The City of Wichita and Sedgwick County are looking at a federal grant to help with projects that would dramatically reduce the flooding along the Calfskin Creek in west Wichita.
The City Council heard Tuesday from Don Henry with the city’s Public Works department on a Federal Emergency Management Agency grant program that would provide $40 million toward the construction of two dry detention dams in the Calfskin Creek basin.
Henry said the city hired a consulting firm to study the flooding along the Calfskin Creek, and they found that more frequent and intense rainfall events are creating more frequent flooding issues across the area. He said a study of options found that the construction of two dams would be the most beneficial.

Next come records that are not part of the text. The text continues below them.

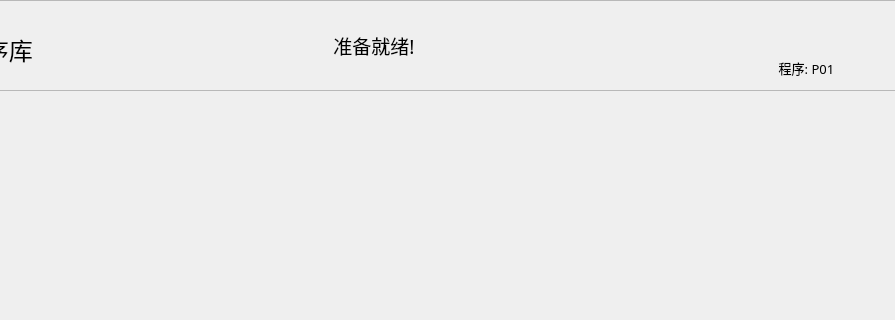
Old version of the form A66-app/mainwindow.ui in the repository Tetraelc/A66_PRO; both pictures show x 129 to 1024 and y 0 to 320 of the 1024 by 768 pixel window.
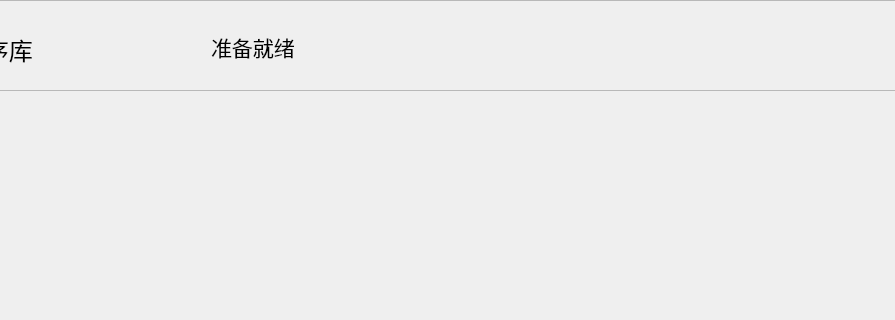
New version of the form. Icons and pictures are not drawn.

What changed in the file:
```diff
--- a/A66-app/mainwindow.ui
+++ b/A66-app/mainwindow.ui
@@ -74,91 +74,6 @@
       <bool>false</bool>
      </property>
     </widget>
-    <widget class="QToolButton" name="toolButton_State">
-     <property name="geometry">
-      <rect>
-       <x>280</x>
-       <y>10</y>
-       <width>441</width>
-       <height>71</height>
-      </rect>
-     </property>
-     <property name="font">
-      <font>
-       <family>Sans Serif</family>
-       <pointsize>14</pointsize>
-      </font>
-     </property>
-     <property name="focusPolicy">
-      <enum>Qt::NoFocus</enum>
-     </property>
-     <property name="text">
-      <string> 准备就绪!</string>
-     </property>
-     <property name="icon">
-      <iconset resource="A66-appsrc.qrc">
-       <normaloff>:/ico/ICO/P1-MSG.png</normaloff>:/ico/ICO/P1-MSG.png</iconset>
-     </property>
-     <property name="iconSize">
-      <size>
-       <width>40</width>
-       <height>40</height>
-      </size>
-     </property>
-     <property name="autoRepeat">
-      <bool>false</bool>
-     </property>
-     <property name="popupMode">
-      <enum>QToolButton::InstantPopup</enum>
-     </property>
-     <property name="toolButtonStyle">
-      <enum>Qt::ToolButtonTextBesideIcon</enum>
-     </property>
-     <property name="autoRaise">
-      <bool>true</bool>
-     </property>
-    </widget>
-    <widget class="QToolButton" name="toolButton_ProName">
-     <property name="geometry">
-      <rect>
-       <x>870</x>
-       <y>52</y>
-       <width>131</width>
-       <height>31</height>
-      </rect>
-     </property>
-     <property name="font">
-      <font>
-       <family>Sans Serif</family>
-       <pointsize>10</pointsize>
-      </font>
-     </property>
-     <property name="text">
-      <string>程序: P01</string>
-     </property>
-     <property name="icon">
-      <iconset resource="A66-appsrc.qrc">
-       <normaloff>:/ico/ICO/P1-VER.png</normaloff>:/ico/ICO/P1-VER.png</iconset>
-     </property>
-     <property name="iconSize">
-      <size>
-       <width>30</width>
-       <height>30</height>
-      </size>
-     </property>
-     <property name="checkable">
-      <bool>false</bool>
-     </property>
-     <property name="popupMode">
-      <enum>QToolButton::DelayedPopup</enum>
-     </property>
-     <property name="toolButtonStyle">
-      <enum>Qt::ToolButtonTextBesideIcon</enum>
-     </property>
-     <property name="autoRaise">
-      <bool>true</bool>
-     </property>
-    </widget>
     <widget class="QLabel" name="label_Picture">
      <property name="geometry">
       <rect>
@@ -193,6 +108,69 @@
       <string>程序库</string>
      </property>
     </widget>
+    <widget class="QLabel" name="label_3">
+     <property name="geometry">
+      <rect>
+       <x>270</x>
+       <y>23</y>
+       <width>51</width>
+       <height>51</height>
+      </rect>
+     </property>
+     <property name="text">
+      <string/>
+     </property>
+     <property name="pixmap">
+      <pixmap resource="A66-appsrc.qrc">:/ico/ICO/P1-MSGmini.png</pixmap>
+     </property>
+    </widget>
+    <widget class="QLabel" name="label_State">
+     <property name="geometry">
+      <rect>
+       <x>340</x>
+       <y>26</y>
+       <width>411</width>
+       <height>41</height>
+      </rect>
+     </property>
+     <property name="font">
+      <font>
+       <pointsize>16</pointsize>
+      </font>
+     </property>
+     <property name="text">
+      <string>准备就绪</string>
+     </property>
+    </widget>
+    <widget class="QLabel" name="label_4">
+     <property name="geometry">
+      <rect>
+       <x>880</x>
+       <y>50</y>
+       <width>31</width>
+       <height>31</height>
+      </rect>
+     </property>
+     <property name="text">
+      <string/>
+     </property>
+     <property name="pixmap">
+      <pixmap resource="A66-appsrc.qrc">:/ico/ICO/P1-VERmini.png</pixmap>
+     </property>
+    </widget>
+    <widget class="QLabel" name="label_Program">
+     <property name="geometry">
+      <rect>
+       <x>914</x>
+       <y>56</y>
+       <width>101</width>
+       <height>21</height>
+      </rect>
+     </property>
+     <property name="text">
+      <string/>
+     </property>
+    </widget>
    </widget>
    <widget class="QFrame" name="frame">
     <property name="geometry">
```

Henry said the project would remove an estimated 458 acres from the floodplain and create land that could be developed. A total of 149 structures would be removed from the floodplain, and street flooding concerns would be eliminated for 212 homes and seven streets that currently become impassable during heavy rains.
The City Council approved a letter of intent to apply for FEMA’s Building Resilience in Communities program, and the letter will be submitted through the Kansas Division of Emergency Management. Sedgwick County Commissioners will consider a similar letter of intent on Wednesday. If the city and county are invited to apply, they will have to submit a grant application by December 31st.
Henry said the estimated cost of the project will be $40 million and the city and county would provide five million dollars each to cover the local match required for the grant.